# ACTIVITY
Each line that includes the word "Favorite" should be copied from the records.

== EXTRACTED MATERIAL

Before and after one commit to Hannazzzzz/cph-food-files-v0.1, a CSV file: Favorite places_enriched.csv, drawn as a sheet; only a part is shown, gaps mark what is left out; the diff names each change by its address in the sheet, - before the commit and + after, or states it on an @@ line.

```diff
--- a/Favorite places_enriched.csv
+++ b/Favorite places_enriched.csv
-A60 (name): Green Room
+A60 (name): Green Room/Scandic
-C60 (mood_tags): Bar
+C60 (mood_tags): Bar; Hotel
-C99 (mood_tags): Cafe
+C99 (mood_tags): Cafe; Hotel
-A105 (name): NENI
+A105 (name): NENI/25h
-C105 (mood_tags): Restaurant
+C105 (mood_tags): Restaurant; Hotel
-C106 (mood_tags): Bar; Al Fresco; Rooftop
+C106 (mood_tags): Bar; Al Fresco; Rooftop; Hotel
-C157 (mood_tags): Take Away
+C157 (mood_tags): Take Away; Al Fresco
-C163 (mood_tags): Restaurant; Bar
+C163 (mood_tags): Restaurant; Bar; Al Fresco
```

====
== EXTRACTED MATERIAL

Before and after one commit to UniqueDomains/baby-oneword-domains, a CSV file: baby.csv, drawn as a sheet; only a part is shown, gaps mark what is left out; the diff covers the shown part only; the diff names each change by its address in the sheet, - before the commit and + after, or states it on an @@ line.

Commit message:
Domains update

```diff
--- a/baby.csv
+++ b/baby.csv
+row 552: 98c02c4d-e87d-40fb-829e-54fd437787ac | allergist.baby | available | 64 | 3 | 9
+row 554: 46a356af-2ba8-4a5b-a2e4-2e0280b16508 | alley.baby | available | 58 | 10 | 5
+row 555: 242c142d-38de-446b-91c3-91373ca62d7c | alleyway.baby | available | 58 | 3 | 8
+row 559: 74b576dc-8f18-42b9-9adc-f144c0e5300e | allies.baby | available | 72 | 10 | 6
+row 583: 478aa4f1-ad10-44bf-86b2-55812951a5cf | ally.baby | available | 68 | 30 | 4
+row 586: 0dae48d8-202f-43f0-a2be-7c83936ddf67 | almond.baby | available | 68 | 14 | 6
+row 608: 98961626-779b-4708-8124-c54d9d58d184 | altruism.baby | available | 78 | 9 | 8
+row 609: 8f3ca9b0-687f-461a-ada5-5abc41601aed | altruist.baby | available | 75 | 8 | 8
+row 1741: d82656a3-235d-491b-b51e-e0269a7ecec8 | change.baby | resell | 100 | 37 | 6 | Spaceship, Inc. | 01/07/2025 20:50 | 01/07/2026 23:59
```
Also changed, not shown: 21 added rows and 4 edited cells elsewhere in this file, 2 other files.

====
== EXTRACTED MATERIAL

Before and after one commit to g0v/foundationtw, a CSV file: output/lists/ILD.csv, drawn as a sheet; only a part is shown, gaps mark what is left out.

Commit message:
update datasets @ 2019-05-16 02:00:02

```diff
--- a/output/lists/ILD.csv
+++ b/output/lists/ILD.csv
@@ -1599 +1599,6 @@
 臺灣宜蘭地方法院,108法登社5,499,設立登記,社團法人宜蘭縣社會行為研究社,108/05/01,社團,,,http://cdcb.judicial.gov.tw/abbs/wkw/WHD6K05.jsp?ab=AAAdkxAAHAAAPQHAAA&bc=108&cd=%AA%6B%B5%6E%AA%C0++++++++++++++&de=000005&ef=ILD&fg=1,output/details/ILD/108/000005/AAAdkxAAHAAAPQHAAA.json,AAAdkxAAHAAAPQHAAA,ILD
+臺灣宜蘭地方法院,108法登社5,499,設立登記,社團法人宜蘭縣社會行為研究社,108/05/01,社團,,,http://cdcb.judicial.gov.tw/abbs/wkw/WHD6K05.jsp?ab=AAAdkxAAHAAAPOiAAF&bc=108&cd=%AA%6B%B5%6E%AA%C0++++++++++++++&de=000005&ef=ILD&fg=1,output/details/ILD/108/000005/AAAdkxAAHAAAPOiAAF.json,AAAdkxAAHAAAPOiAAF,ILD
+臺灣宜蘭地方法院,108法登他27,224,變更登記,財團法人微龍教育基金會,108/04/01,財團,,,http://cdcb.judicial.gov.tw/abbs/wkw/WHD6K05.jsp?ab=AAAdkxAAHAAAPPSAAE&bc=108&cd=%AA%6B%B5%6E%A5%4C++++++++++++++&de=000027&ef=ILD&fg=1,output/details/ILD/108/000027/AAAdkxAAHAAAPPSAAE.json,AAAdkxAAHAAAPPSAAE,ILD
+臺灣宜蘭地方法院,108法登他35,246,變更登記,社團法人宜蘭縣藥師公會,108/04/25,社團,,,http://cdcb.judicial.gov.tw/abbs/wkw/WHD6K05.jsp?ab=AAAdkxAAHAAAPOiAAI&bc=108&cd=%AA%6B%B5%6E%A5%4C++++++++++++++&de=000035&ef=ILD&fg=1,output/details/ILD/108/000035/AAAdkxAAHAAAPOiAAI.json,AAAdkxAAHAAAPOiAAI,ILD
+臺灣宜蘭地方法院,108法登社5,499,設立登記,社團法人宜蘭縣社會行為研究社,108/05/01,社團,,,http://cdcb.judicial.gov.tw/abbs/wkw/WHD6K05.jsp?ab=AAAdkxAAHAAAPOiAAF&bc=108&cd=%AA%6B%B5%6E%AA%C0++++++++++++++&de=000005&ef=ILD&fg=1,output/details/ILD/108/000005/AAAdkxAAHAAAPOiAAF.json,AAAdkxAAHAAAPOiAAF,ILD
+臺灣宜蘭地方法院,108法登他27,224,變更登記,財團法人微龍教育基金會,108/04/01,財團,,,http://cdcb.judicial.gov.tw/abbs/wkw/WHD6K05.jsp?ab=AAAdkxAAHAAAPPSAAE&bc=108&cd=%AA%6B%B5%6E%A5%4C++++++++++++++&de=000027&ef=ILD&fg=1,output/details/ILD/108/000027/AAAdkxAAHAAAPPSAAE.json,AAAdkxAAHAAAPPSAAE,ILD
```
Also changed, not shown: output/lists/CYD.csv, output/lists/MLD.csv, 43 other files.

====

# EXERCISE ANSWER
Before and after one commit to Hannazzzzz/cph-food-files-v0.1, a CSV file: Favorite places_enriched.csv, drawn as a sheet; only a part is shown, gaps mark what is left out; the diff names each change by its address in the sheet, - before the commit and + after, or states it on an @@ line.
--- a/Favorite places_enriched.csv
+++ b/Favorite places_enriched.csv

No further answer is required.